Accessed on January 24, 2020 - 4:14:10
Image Creator:Sebastian C. Adams [Public domain], via Wikimedia Commons
It's popular in some circles to advise people to ask themselves, "Am I on the right side of history?" The idea is to look at contemporary issues from a distance and ask yourself what a theoretical future person would think of the issues of our day.
I'm not sure, however, how useful it is. We are very good at imagining that future generations will think like we do--we certainly project contemporary values on the past all the time in our entertainment.
More problematically, the question assumes that the future observer is ethically advanced, that the progress of history has brought humanity closer to some future state of equality, enlightenment, and justice.
It's easy enough to chart the progress of certain ideas currently in vogue and predict the victory of certain social movements, and think that since those ideas seem to be moving towards dominance that they must then be better. After all, we don't want to be on the wrong side of history! It helps to remember that the judgment of history is merely the judgment of those who prevail, and there is no reason to believe the just will always prevail on earth.
In other circles, where the myth of progress is violently eschewed, there is a temptation to instead enshrine the past as representing some kind of golden age, a time when truth was truth and we knew where we stood. Maybe there were some things that weren't perfect, but we are assured that overall, human life was much more natural, organic, or virtuous. We have to learn from the wisdom of the past before it is lost! We need to go back to a better time! But it was the times that were that brought us to the time that is. The seeds of whatever rot we are reaping now were all sown in centuries past; there is no perfect age to go back to. And the past contains things that seem now self-evidently evil, such that we find ourselves having to amend some serious provisos to our dreams of travelling backwards in time.
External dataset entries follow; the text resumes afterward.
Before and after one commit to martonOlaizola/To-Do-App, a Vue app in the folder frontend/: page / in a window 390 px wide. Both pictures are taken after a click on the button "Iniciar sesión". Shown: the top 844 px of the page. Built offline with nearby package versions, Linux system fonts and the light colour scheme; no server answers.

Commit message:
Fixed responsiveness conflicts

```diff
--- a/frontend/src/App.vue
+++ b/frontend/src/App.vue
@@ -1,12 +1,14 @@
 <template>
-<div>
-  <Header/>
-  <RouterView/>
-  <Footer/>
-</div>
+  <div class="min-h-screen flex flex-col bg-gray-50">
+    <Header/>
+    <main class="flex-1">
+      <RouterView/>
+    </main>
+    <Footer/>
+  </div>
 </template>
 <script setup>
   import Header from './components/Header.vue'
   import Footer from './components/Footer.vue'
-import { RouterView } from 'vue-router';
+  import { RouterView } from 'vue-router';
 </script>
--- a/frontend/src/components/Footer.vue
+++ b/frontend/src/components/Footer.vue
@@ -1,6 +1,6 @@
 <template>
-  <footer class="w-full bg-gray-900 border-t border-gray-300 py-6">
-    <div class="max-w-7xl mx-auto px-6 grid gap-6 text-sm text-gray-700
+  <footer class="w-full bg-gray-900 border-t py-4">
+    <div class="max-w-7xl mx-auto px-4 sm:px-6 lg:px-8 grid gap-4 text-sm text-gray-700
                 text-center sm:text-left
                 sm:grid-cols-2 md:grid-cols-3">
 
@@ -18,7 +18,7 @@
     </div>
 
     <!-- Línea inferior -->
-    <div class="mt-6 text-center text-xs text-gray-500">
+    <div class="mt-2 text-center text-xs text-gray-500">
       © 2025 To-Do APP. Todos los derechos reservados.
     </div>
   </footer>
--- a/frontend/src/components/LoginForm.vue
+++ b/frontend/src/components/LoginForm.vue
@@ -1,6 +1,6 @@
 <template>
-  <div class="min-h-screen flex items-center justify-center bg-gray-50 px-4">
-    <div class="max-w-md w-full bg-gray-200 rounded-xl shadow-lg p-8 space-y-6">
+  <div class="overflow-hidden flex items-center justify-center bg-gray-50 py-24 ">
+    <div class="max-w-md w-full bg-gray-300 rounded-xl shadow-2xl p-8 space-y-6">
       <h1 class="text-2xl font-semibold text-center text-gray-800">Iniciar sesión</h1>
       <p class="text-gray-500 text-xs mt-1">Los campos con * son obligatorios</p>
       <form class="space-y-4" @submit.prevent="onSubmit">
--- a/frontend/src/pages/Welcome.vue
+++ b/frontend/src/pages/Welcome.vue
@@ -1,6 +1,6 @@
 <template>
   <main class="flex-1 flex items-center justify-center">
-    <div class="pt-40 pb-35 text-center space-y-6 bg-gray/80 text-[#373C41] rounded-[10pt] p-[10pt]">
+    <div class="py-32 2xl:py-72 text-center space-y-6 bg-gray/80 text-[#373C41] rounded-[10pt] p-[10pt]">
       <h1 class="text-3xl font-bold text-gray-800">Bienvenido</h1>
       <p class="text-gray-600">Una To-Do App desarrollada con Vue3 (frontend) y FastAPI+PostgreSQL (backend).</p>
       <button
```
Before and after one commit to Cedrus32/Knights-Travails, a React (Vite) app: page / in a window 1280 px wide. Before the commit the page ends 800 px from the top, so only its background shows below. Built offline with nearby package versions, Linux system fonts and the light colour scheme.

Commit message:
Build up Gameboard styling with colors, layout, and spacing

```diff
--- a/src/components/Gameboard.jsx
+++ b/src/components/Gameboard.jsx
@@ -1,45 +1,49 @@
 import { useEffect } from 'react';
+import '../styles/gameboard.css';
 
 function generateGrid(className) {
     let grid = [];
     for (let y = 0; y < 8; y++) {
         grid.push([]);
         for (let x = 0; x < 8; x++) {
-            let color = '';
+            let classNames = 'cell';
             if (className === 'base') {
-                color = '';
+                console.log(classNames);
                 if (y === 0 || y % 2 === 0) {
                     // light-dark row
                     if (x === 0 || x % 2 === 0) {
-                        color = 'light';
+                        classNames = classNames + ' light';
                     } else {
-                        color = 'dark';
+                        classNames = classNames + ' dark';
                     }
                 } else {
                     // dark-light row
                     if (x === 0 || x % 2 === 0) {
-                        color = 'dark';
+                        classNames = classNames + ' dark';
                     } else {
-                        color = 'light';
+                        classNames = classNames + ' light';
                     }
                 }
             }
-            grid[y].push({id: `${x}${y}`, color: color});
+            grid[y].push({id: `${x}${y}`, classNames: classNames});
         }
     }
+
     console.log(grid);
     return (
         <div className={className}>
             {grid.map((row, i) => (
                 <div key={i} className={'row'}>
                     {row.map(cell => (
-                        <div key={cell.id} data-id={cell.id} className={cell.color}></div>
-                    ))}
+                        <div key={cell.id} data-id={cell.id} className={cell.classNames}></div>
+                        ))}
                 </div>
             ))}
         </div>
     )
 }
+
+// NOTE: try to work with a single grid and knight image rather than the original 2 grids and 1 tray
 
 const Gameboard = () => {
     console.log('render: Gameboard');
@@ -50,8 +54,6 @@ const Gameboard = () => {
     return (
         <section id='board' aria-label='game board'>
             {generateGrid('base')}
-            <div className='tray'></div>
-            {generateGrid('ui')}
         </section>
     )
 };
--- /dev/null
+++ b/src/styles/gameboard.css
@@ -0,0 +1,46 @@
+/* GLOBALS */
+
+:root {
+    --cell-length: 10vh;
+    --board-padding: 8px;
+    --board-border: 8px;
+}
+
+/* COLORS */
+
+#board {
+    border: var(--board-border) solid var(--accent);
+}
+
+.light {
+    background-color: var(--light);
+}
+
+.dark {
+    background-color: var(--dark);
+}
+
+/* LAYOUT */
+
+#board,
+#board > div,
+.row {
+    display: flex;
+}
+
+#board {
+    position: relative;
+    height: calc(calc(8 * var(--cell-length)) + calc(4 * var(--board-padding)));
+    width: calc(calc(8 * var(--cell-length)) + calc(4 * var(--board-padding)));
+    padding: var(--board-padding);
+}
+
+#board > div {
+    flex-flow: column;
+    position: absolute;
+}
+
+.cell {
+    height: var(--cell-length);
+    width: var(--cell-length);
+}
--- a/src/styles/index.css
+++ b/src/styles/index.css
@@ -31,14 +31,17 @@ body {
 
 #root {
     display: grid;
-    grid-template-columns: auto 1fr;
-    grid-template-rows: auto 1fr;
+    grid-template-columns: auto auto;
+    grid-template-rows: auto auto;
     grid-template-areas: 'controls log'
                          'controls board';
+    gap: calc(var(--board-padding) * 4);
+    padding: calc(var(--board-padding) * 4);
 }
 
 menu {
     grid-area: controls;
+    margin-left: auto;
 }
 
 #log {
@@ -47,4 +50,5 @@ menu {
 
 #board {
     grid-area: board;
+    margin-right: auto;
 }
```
Perhaps then, we should not waste time trying to find "the right side of history" and instead dedicate ourselves to being humbled by it. Looking back, we can see what seem like glaring hypocrisies--advocates of the "Inalienable Right to Liberty" who owned slaves, Christian missionaries who mistreated their charges--so many blind spots in people who failed to live up to their professed ideals in a consistent manner.
We are not any different from the people of the past. Those of the future are not any different than we are. We are all inclined to blind spots, to inconsistencies, to hypocrisy, to confusion. We might accept the platitudes of today without examination, or accept the platitudes of the past with just as little thought. The desire to be "on the right side of history" is only the process of accepting what we imagine to be the platitudes of the future, without examining the direction we are heading.
It was suggested to me, during a discussion earlier this week, that it is unrealistic, heartless, and privileged to attempt to apply a set of ethical and moral principles to the real situations people and nations face. Times of crisis, I was told, are no time for "intellectual games," no time for examining the morality of acts, no time for asking questions about what makes X an evil but Y tolerable.
It seems to me, though, that the only time we do have to put our principles into action is the time we are in. Now is the time to become actors in history, moved not by the currents around us but by the compass of our principles. There will never be a better time to find your compass and set your path by it than the day you are in now. It is the only time you have.